Elders at a remote Northern Territory community used culture and traditions to put an end to suicide in their community — and now they are planning to share their success with other communities through a high-tech app.
The Lajamanu community hasn’t had a suicide since 2005 when a particularly upsetting death led it to create a festival promoting the ideas of ‘Kurdiji’, which means ‘shield’.
The festival promotes the belief that if ceremony, skin name, language and law are strong, the individual is also strong.
Warlpiri elder Wanta Jampijinpa said the knowledge of the elders would be instilled in the app, which would hopefully save lives elsewhere too.
“To us it’s (about) how do you really look at yourself and how important and precious you are,” he said.
The app, to be called Kurdiji, is being developed in conjunction with a clinical psychologist from The Black Dog Institute, a research institute that aims to reduce the incidence of mental illness and the stigma around it.
It will use 3D visualisations of ceremony and dance, audio recordings, video and text to provide some of the cultural nourishment from initiation in community.
A crowdfunding page set up on Gofundme has so far raised about $31,000 of a $280,000 goal.
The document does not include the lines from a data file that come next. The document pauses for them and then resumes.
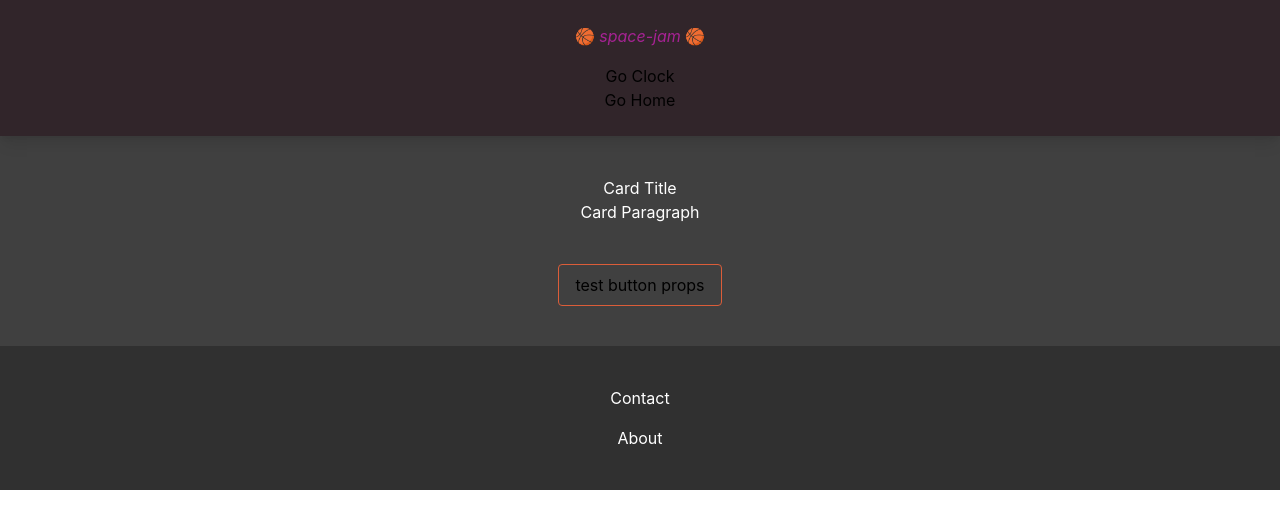
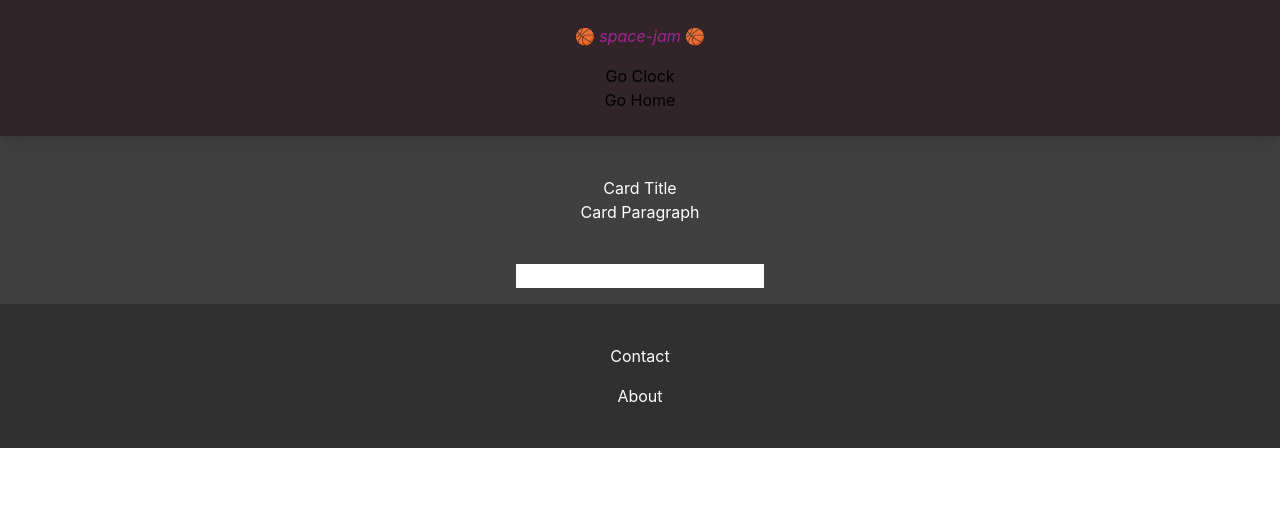
Before and after one commit to will-t-harris/space-jam, a React (Create React App) app: page / in a window 1280 px wide. Shown: the top 528 px of the page. Built offline with nearby package versions, Linux system fonts and the light colour scheme.

Commit message:
feat: add crude input element

```diff
--- a/public/index.html
+++ b/public/index.html
@@ -24,7 +24,7 @@
       work correctly both with client-side routing and a non-root public URL.
       Learn how to configure a non-root public URL by running `npm run build`.
     -->
-    <title>React App</title>
+    <title>Space Jam</title>
   </head>
   <body>
     <noscript>You need to enable JavaScript to run this app.</noscript>
--- a/src/App.tsx
+++ b/src/App.tsx
@@ -1,10 +1,10 @@
 import React from "react";
 import Card from "./components/Card";
-import Button from "./components/Button";
 import Header from "./components/Header";
 import Footer from "./components/Footer";
 import { Switch, Route } from "react-router-dom";
 import Clock from "./components/Clock";
+import Input from "./components/Input";
 
 const App = () => {
   return (
@@ -16,9 +16,9 @@ const App = () => {
         </Route>
         <Route path="/">
           <Card title="Card Title" paragraph="Card Paragraph" />
+          <Input />
         </Route>
       </Switch>
-      <Button text="test button props" />
       <Footer />
     </body>
   );
--- a/src/components/Card.tsx
+++ b/src/components/Card.tsx
@@ -8,7 +8,7 @@ type CardProps = {
 const Card: FunctionComponent<CardProps> = ({ title, paragraph, children }) => (
   <aside>
     <h2 className="text-primaryText pt-10">{title}</h2>
-    <p className="text-primaryText">{paragraph}</p>
+    <p className="text-primaryText pb-10">{paragraph}</p>
     {children}
   </aside>
 );
--- /dev/null
+++ b/src/components/Input.tsx
@@ -0,0 +1,14 @@
+import React, { useState } from "react";
+
+const Input = () => {
+  const [input, setInput] = useState("");
+  return (
+    <input
+      className="mb-4"
+      value={input}
+      onInput={event => setInput((event.target as HTMLInputElement).value)}
+    />
+  );
+};
+
+export default Input;
```
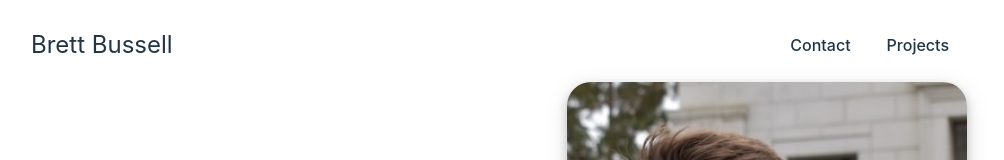
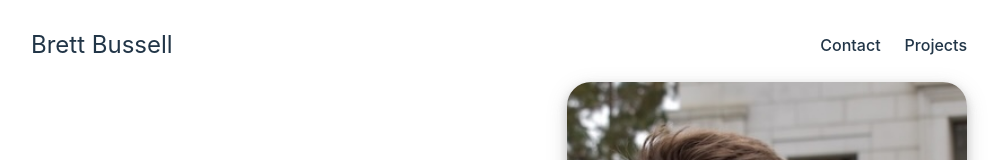
Before and after one commit to sourdoughbredd/personal-website, a React (Vite) app: page / in a window 1280 px wide. Shown: the top 160 px of the page, without its empty margins (141-1145 px from the left). Built offline with nearby package versions, Linux system fonts and the light colour scheme.

Commit message:
Adjust header link spacing

```diff
--- a/src/components/Header.module.css
+++ b/src/components/Header.module.css
@@ -19,11 +19,13 @@
 .header .nav ul {
   margin: 0;
   display: flex;
+  justify-content: space-between;
+  gap: 24px;
 }
 
 .header .nav li {
   list-style: none;
-  padding: 0 18px;
+  /* padding: 0 18px; */
 }
 
 .header a {
```
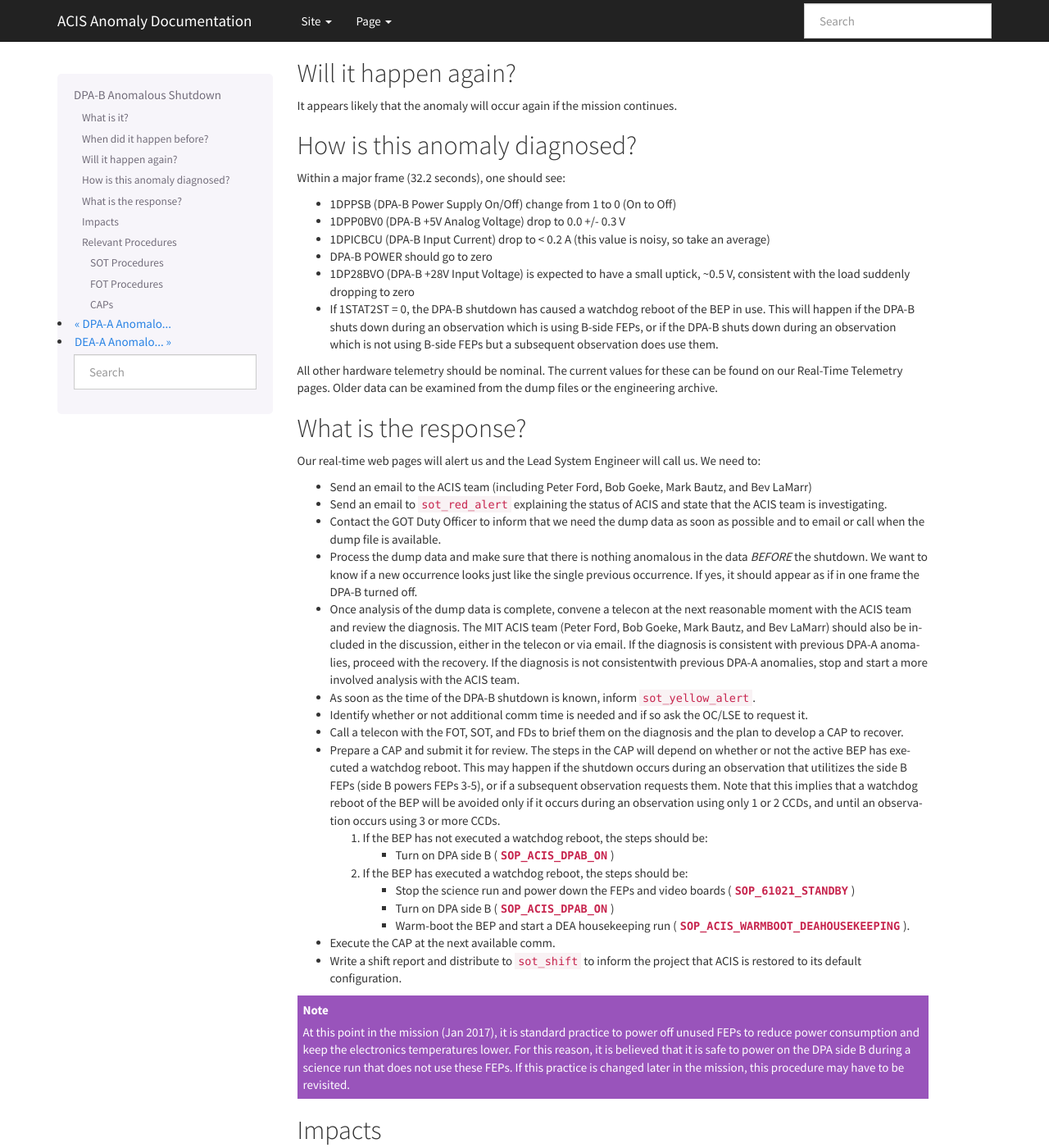
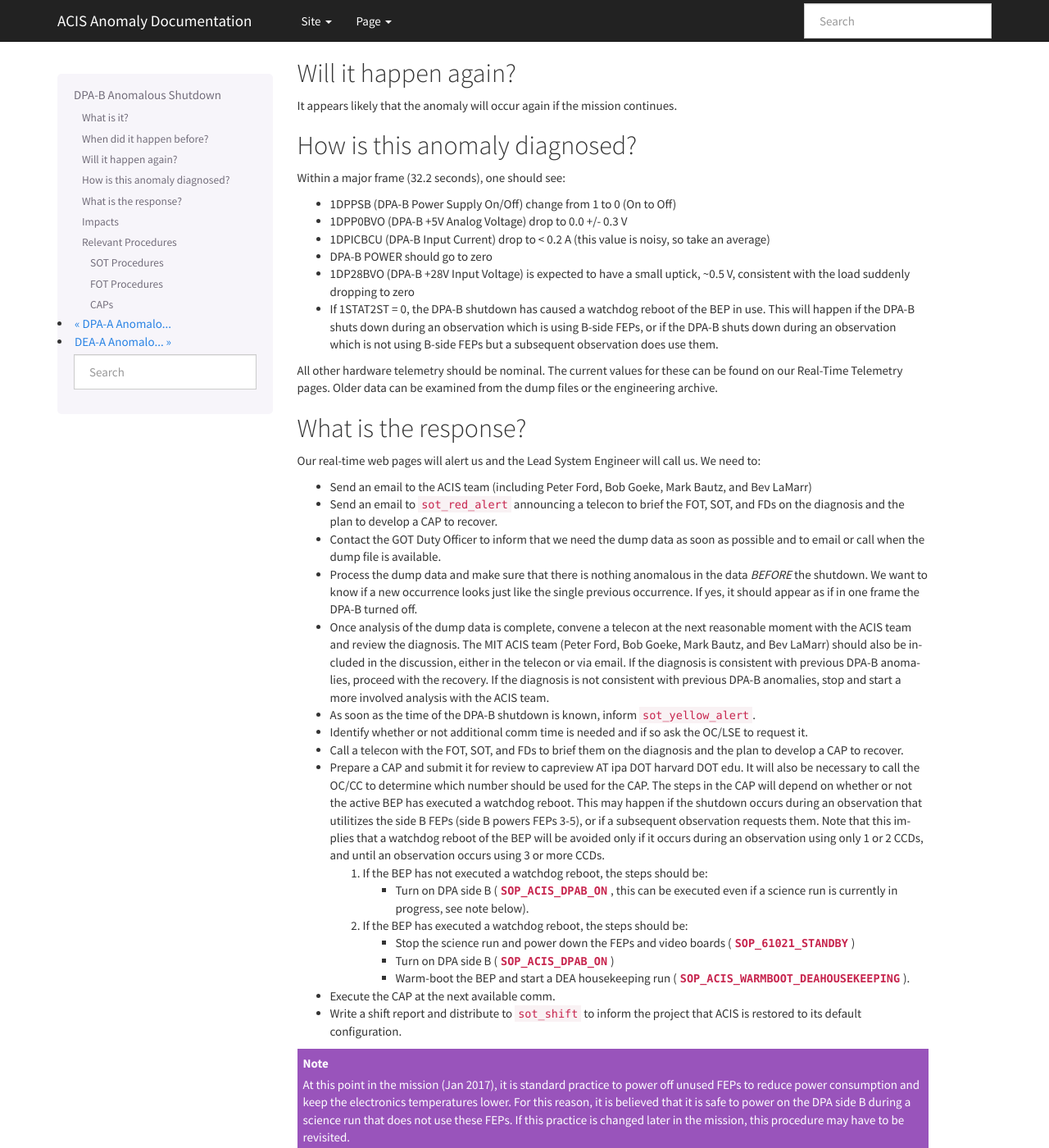
Before and after one commit to acisops/acis_anomaly_pages, a Sphinx documentation site: the page built from source/dpab_shutdown.rst, in a window 1280 px wide and 1400 px high, scrolled down 281 px. Shown: the whole window at 82% size. Built offline with Sphinx 7.4.7, drawn with Linux system fonts in a browser that asks for light colours.

Commit message:
Edits from ACIS team feedback

```diff
--- a/source/dpab_shutdown.rst
+++ b/source/dpab_shutdown.rst
@@ -26,7 +26,7 @@ How is this anomaly diagnosed?
 Within a major frame (32.2 seconds), one should see:
 
 * 1DPPSB (DPA-B Power Supply On/Off) change from 1 to 0 (On to Off)
-* 1DPP0BV0 (DPA-B +5V Analog Voltage) drop to 0.0 +/- 0.3 V
+* 1DPP0BVO (DPA-B +5V Analog Voltage) drop to 0.0 +/- 0.3 V
 * 1DPICBCU (DPA-B Input Current) drop to < 0.2 A (this value is noisy, so take an average)
 * DPA-B POWER should go to zero
 * 1DP28BVO (DPA-B +28V Input Voltage) is expected to have a small uptick, ~0.5 V, consistent with
@@ -46,8 +46,8 @@ What is the response?
 Our real-time web pages will alert us and the Lead System Engineer will call us. We need to:
 
 * Send an email to the ACIS team (including Peter Ford, Bob Goeke, Mark Bautz, and Bev LaMarr)
-* Send an email to ``sot_red_alert`` explaining the status of ACIS and state that the ACIS team
-  is investigating.
+* Send an email to ``sot_red_alert`` announcing a telecon to brief the FOT, SOT, and FDs on
+  the diagnosis and the plan to develop a CAP to recover.
 * Contact the GOT Duty Officer to inform that we need the dump data as soon as possible and to
   email or call when the dump file is available.
 * Process the dump data and make sure that there is nothing anomalous in the data *BEFORE*
@@ -56,23 +56,25 @@ Our real-time web pages will alert us and the Lead System Engineer will call us.
 * Once analysis of the dump data is complete, convene a telecon at the next reasonable moment
   with the ACIS team and review the diagnosis. The MIT ACIS team (Peter Ford, Bob Goeke, Mark
   Bautz, and Bev LaMarr) should also be included in the discussion, either in the telecon or
-  via email. If the diagnosis is consistent with previous DPA-A anomalies, proceed with the
-  recovery. If the diagnosis is not consistentwith previous DPA-A anomalies, stop and start a
+  via email. If the diagnosis is consistent with previous DPA-B anomalies, proceed with the
+  recovery. If the diagnosis is not consistent with previous DPA-B anomalies, stop and start a
   more involved analysis with the ACIS team.
 * As soon as the time of the DPA-B shutdown is known, inform ``sot_yellow_alert``.
 * Identify whether or not additional comm time is needed and if so ask the OC/LSE to request it.
 * Call a telecon with the FOT, SOT, and FDs to brief them on the diagnosis and the plan to develop
   a CAP to recover.
-* Prepare a CAP and submit it for review. The steps in the CAP will depend on whether or not the
-  active BEP has executed a watchdog reboot. This may happen if the shutdown occurs during an
-  observation that utilitizes the side B FEPs (side B powers FEPs 3-5), or if a subsequent
-  observation requests them. Note that this implies that a watchdog reboot of the BEP will be
-  avoided only if it occurs during an observation using only 1 or 2 CCDs, and until an
-  observation occurs using 3 or more CCDs.
+* Prepare a CAP and submit it for review to capreview AT ipa DOT harvard DOT edu. It will also
+  be necessary to call the OC/CC to determine which number should be used for the CAP. The steps
+  in the CAP will depend on whether or not the active BEP has executed a watchdog reboot. This
+  may happen if the shutdown occurs during an observation that utilitizes the side B FEPs (side B
+  powers FEPs 3-5), or if a subsequent observation requests them. Note that this implies that a
+  watchdog reboot of the BEP will be avoided only if it occurs during an observation using only
+  1 or 2 CCDs, and until an observation occurs using 3 or more CCDs.
 
   1. If the BEP has not executed a watchdog reboot, the steps should be:
 
-     - Turn on DPA side B (|dpab_on|_)
+     - Turn on DPA side B (|dpab_on|_, this can be executed even if a science run is currently in
+       progress, see note below).
 
   2. If the BEP has executed a watchdog reboot, the steps should be:
 
@@ -116,7 +118,7 @@ SOT Procedures
 ++++++++++++++
 
 * `Turn On DPA-B <http://cxc.cfa.harvard.edu/acis/cmd_seq/dpab_on.pdf>`_
-* `Put ACIS Into Thermal Standby Mode <http://cxc.cfa.harvard.edu/acis/cmd_seq/standby.ps>`_
+* `Put ACIS Into Thermal Standby Mode <http://cxc.cfa.harvard.edu/acis/cmd_seq/standby.pdf>`_
 * `Warm Boot the Active ACIS BEP and Start DEA Housekeeping Run <http://cxc.cfa.harvard.edu/acis/cmd_seq/warmboot_hkp.pdf>`_
 
 FOT Procedures
```
Also changed, not shown: source/dpaa_shutdown.rst (+6 -4 lines).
Renowned actor and Indigenous leader Uncle Jack Charles has become the project’s patron.